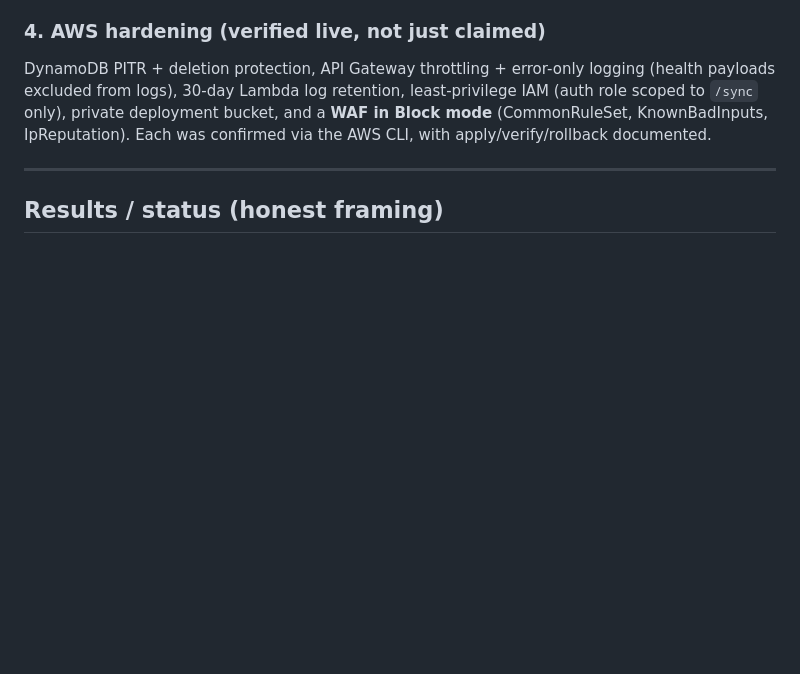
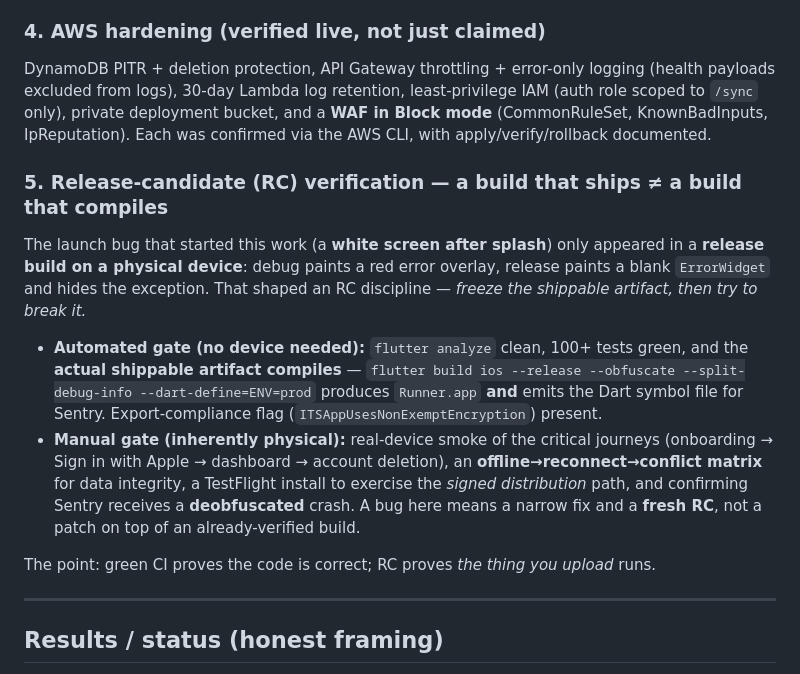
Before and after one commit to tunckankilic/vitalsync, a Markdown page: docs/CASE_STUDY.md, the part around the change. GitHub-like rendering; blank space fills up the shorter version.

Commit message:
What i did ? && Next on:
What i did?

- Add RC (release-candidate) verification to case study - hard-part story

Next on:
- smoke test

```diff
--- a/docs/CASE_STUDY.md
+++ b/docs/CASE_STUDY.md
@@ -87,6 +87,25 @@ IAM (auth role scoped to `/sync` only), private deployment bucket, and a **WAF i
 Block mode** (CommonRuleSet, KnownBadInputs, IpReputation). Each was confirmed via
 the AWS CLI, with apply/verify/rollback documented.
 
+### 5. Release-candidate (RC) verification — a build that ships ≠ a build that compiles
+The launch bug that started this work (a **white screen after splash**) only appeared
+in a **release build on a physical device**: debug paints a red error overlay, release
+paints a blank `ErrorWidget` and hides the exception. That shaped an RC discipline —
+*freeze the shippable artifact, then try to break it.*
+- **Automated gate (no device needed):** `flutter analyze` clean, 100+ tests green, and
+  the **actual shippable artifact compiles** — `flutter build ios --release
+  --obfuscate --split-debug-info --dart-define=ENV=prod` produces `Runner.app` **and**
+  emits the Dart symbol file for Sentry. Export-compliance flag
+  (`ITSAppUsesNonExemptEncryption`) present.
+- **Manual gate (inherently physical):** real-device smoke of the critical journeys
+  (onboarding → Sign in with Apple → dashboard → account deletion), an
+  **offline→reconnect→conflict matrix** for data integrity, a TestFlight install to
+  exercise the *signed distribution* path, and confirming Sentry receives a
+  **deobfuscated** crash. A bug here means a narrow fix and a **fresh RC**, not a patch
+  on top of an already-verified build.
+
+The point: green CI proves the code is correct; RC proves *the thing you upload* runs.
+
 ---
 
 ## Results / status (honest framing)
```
******************************
→ **How to complete this task**: Would you copy all of the data exactly? Keep the pictures out of it.

→ **The completed task**:
Before and after one commit to tunckankilic/vitalsync, a Markdown page: docs/CASE_STUDY.md, the part around the change. GitHub-like rendering; blank space fills up the shorter version.

Commit message:
What i did ? && Next on:
What i did?

- Add RC (release-candidate) verification to case study - hard-part story

Next on:
- smoke test

```diff
--- a/docs/CASE_STUDY.md
+++ b/docs/CASE_STUDY.md
@@ -87,6 +87,25 @@ IAM (auth role scoped to `/sync` only), private deployment bucket, and a **WAF i
 Block mode** (CommonRuleSet, KnownBadInputs, IpReputation). Each was confirmed via
 the AWS CLI, with apply/verify/rollback documented.
 
+### 5. Release-candidate (RC) verification — a build that ships ≠ a build that compiles
+The launch bug that started this work (a **white screen after splash**) only appeared
+in a **release build on a physical device**: debug paints a red error overlay, release
+paints a blank `ErrorWidget` and hides the exception. That shaped an RC discipline —
+*freeze the shippable artifact, then try to break it.*
+- **Automated gate (no device needed):** `flutter analyze` clean, 100+ tests green, and
+  the **actual shippable artifact compiles** — `flutter build ios --release
+  --obfuscate --split-debug-info --dart-define=ENV=prod` produces `Runner.app` **and**
+  emits the Dart symbol file for Sentry. Export-compliance flag
+  (`ITSAppUsesNonExemptEncryption`) present.
+- **Manual gate (inherently physical):** real-device smoke of the critical journeys
+  (onboarding → Sign in with Apple → dashboard → account deletion), an
+  **offline→reconnect→conflict matrix** for data integrity, a TestFlight install to
+  exercise the *signed distribution* path, and confirming Sentry receives a
+  **deobfuscated** crash. A bug here means a narrow fix and a **fresh RC**, not a patch
+  on top of an already-verified build.
+
+The point: green CI proves the code is correct; RC proves *the thing you upload* runs.
+
 ---
 
 ## Results / status (honest framing)
```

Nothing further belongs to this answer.